Study identifies factor related to family and home environment that eventually lead to obesity
Where you come from and how you are brought up could play a crucial role in your body weight as an adult and whether you develop obesity.
A new 21-year longitudinal study identified multiple risk factors related to the family and home environment that may lead to obesity.
The study found that these factors are associated with the timing and faster increase in body mass increase (BMI), ultimately leading to overweight or obesity in adulthood. The effects of the home and family characteristics on BMI can emerge as early as age 5, according to the study published in Childhood Obesity.
“Home and family characteristics that reflect an absence of support for children’s development were associated with overweight/obesity in young adulthood and accelerated BMI growth”
The article entitled “Home and Family Environment Related to Development of Obesity: A 21-Year Longitudinal Study” was coauthored by Patricia East, PhD, University of California, San Diego (La Jolla) and colleagues from UC San Diego, San Diego State University, University of Chile (Santiago), and University of Michigan (Ann Arbor). The researchers evaluated 1,000 youths at ages 5, 10, 15, and 21 years. They identified a range of risk factors that could serve as targets for prevention and intervention. These included family stress, absence of the father, maternal depression, and absence of sufficient active stimulation and opportunity for movement and stimulating experiences.
The study concluded: “Home and family characteristics that reflect an absence of support for children’s development were associated with overweight/obesity in young adulthood and accelerated BMI growth. Findings identify several home and family characteristics that can serve as preventive or intervention targets.”

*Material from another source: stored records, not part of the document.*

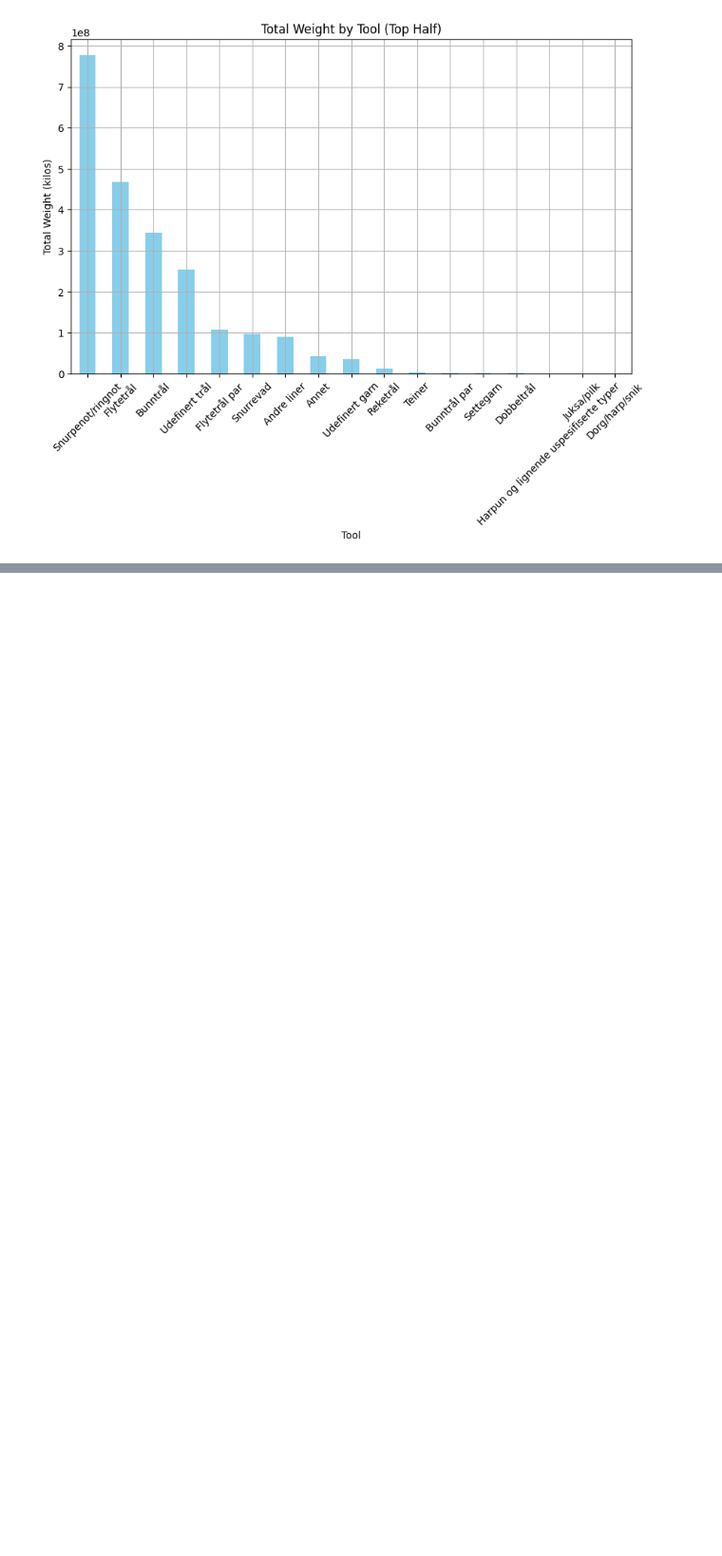
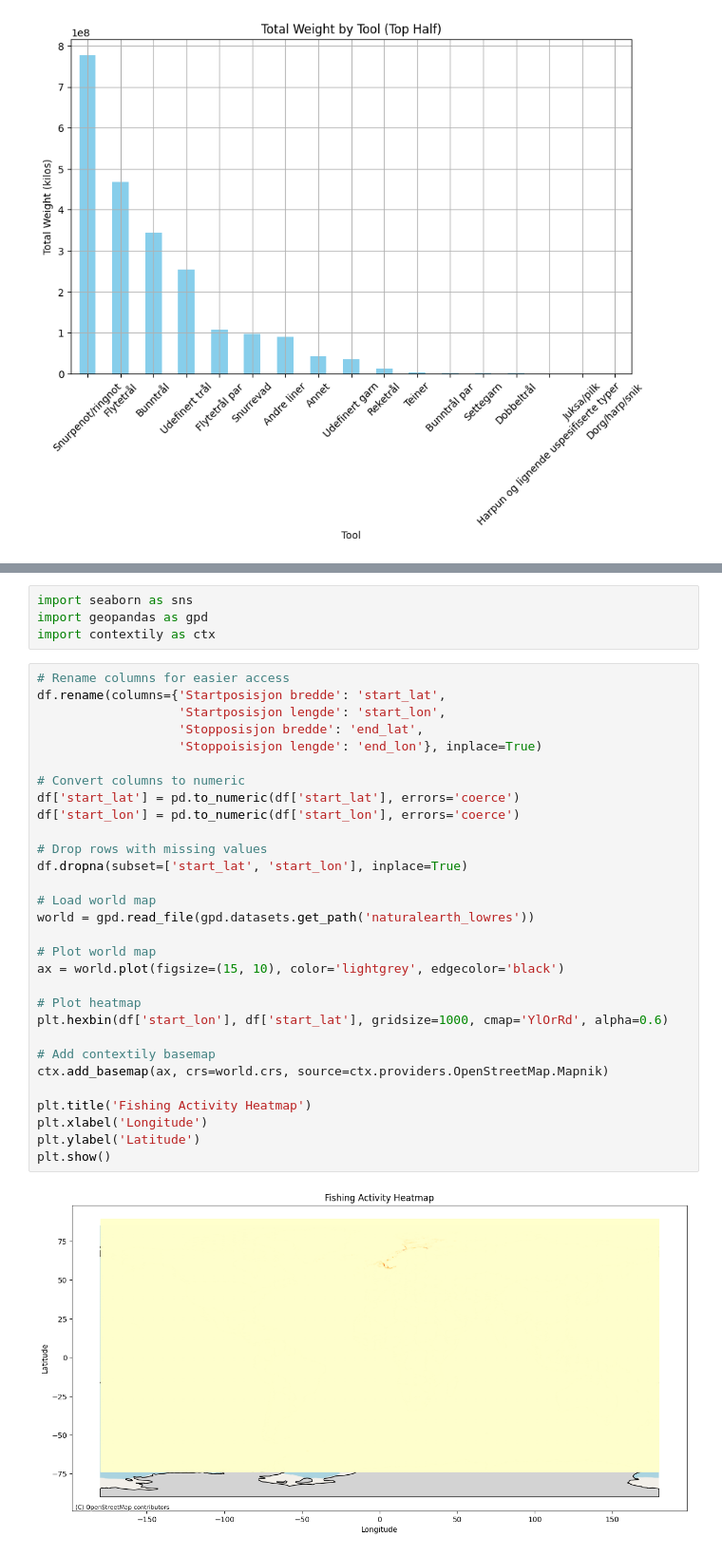
Before and after one commit to StaaleKarlstad/INFO284, a Jupyter notebook: Notebooks/catch_explore.ipynb, the cells around one changed output, grey strips where cells are left out. Shown at 95% size. Cells and saved outputs as stored; diff of their text form; blank space fills up the shorter version.

```diff
--- a/Notebooks/catch_explore.ipynb
+++ b/Notebooks/catch_explore.ipynb
@@ -207,0 +326,36 @@ plt.show()
+# %%
+import seaborn as sns
+import geopandas as gpd
+import contextily as ctx
+# %%
+# Rename columns for easier access
+df.rename(columns={'Startposisjon bredde': 'start_lat',
+                   'Startposisjon lengde': 'start_lon',
+                   'Stopposisjon bredde': 'end_lat',
+                   'Stoppoisisjon lengde': 'end_lon'}, inplace=True)
+
+# Convert columns to numeric
+df['start_lat'] = pd.to_numeric(df['start_lat'], errors='coerce')
+df['start_lon'] = pd.to_numeric(df['start_lon'], errors='coerce')
+
+# Drop rows with missing values
+df.dropna(subset=['start_lat', 'start_lon'], inplace=True)
+
+# Load world map
+world = gpd.read_file(gpd.datasets.get_path('naturalearth_lowres'))
+
+# Plot world map
+ax = world.plot(figsize=(15, 10), color='lightgrey', edgecolor='black')
+
+# Plot heatmap
+plt.hexbin(df['start_lon'], df['start_lat'], gridsize=1000, cmap='YlOrRd', alpha=0.6)
+
+# Add contextily basemap
+ctx.add_basemap(ax, crs=world.crs, source=ctx.providers.OpenStreetMap.Mapnik)
+
+plt.title('Fishing Activity Heatmap')
+plt.xlabel('Longitude')
+plt.ylabel('Latitude')
+plt.show()
+# %% [output]
+[figure, added]
```
Also changed, not shown: parts of 11 cells of this notebook.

“It is rare to have a study with longitudinal data at multiple times through childhood into the adult years, with a large sample, multiple factors possibly influencing obesity, and sophisticated statistical analysis procedures,” says Childhood Obesity Editor-in-Chief Tom Baranowski, PhD, Baylor College of Medicine, Houston, TX. “This important study with 1,000 Chilean children from 5 to 21 years of age identified four BMI trajectories through childhood, and the family, home, and neighborhood factors, even from infancy, that differentiated those groups. This study provides key issues for confirmatory research and consideration for intervention.”